BEGIN Dataset content

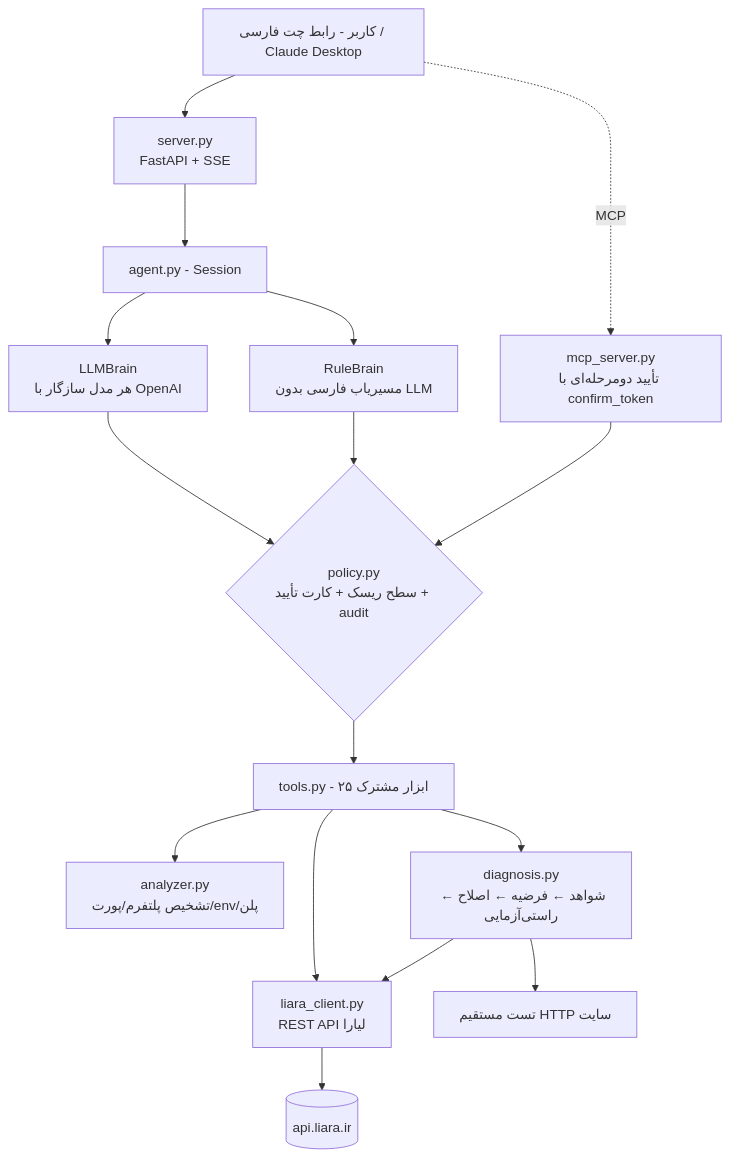
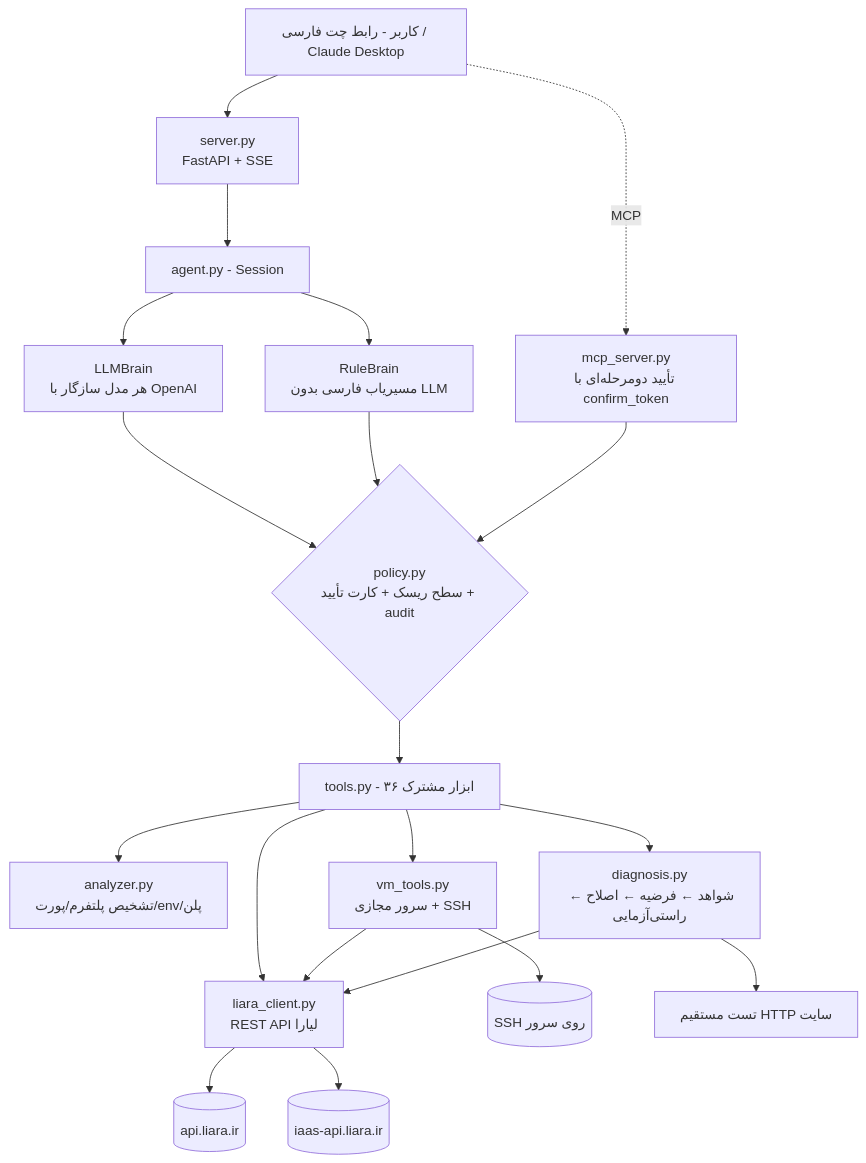
The diagram in README.md (RealMdyz/liara-copilot), drawn with Mermaid before and after one commit. The commit also changed other lines of this file and 13 other files, not shown here.

First line of the commit message:
Liara IaaS VMs + SSH setup, g2 plan handling, real plan change, events, new UI

````diff
--- a/README.md
+++ b/README.md
@@ -26,17 +27,21 @@
 ```mermaid
 flowchart TB
   U[کاربر - رابط چت فارسی / Claude Desktop] --> S[server.py<br/>FastAPI + SSE]
   U -. MCP .-> M[mcp_server.py<br/>تأیید دومرحله‌ای با confirm_token]
   S --> A[agent.py - Session]
   A --> B1[LLMBrain<br/>هر مدل سازگار با OpenAI]
   A --> B2[RuleBrain<br/>مسیریاب فارسی بدون LLM]
   B1 & B2 --> P{policy.py<br/>سطح ریسک + کارت تأیید + audit}
   M --> P
-  P --> T[tools.py - ۲۵ ابزار مشترک]
+  P --> T[tools.py - ۳۶ ابزار مشترک]
   T --> AN[analyzer.py<br/>تشخیص پلتفرم/پورت/env/پلن]
   T --> D[diagnosis.py<br/>شواهد ← فرضیه ← اصلاح ← راستی‌آزمایی]
+  T --> V[vm_tools.py<br/>سرور مجازی + SSH]
   T --> C[liara_client.py<br/>REST API لیارا]
+  V --> C
   D --> C
   C --> L[(api.liara.ir)]
+  C --> I[(iaas-api.liara.ir)]
+  V --> SSH[(SSH روی سرور)]
   D --> H[تست مستقیم HTTP سایت]
 ```
````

END Dataset content

=== Activity ===
When you output the entries, keep each line exactly as it is and leave out any pictures.

=== Your response ===
The diagram in README.md (RealMdyz/liara-copilot), drawn with Mermaid before and after one commit. The commit also changed other lines of this file and 13 other files, not shown here.

First line of the commit message:
Liara IaaS VMs + SSH setup, g2 plan handling, real plan change, events, new UI

````diff
--- a/README.md
+++ b/README.md
@@ -26,17 +27,21 @@
 ```mermaid
 flowchart TB
   U[کاربر - رابط چت فارسی / Claude Desktop] --> S[server.py<br/>FastAPI + SSE]
   U -. MCP .-> M[mcp_server.py<br/>تأیید دومرحله‌ای با confirm_token]
   S --> A[agent.py - Session]
   A --> B1[LLMBrain<br/>هر مدل سازگار با OpenAI]
   A --> B2[RuleBrain<br/>مسیریاب فارسی بدون LLM]
   B1 & B2 --> P{policy.py<br/>سطح ریسک + کارت تأیید + audit}
   M --> P
-  P --> T[tools.py - ۲۵ ابزار مشترک]
+  P --> T[tools.py - ۳۶ ابزار مشترک]
   T --> AN[analyzer.py<br/>تشخیص پلتفرم/پورت/env/پلن]
   T --> D[diagnosis.py<br/>شواهد ← فرضیه ← اصلاح ← راستی‌آزمایی]
+  T --> V[vm_tools.py<br/>سرور مجازی + SSH]
   T --> C[liara_client.py<br/>REST API لیارا]
+  V --> C
   D --> C
   C --> L[(api.liara.ir)]
+  C --> I[(iaas-api.liara.ir)]
+  V --> SSH[(SSH روی سرور)]
   D --> H[تست مستقیم HTTP سایت]
 ```
````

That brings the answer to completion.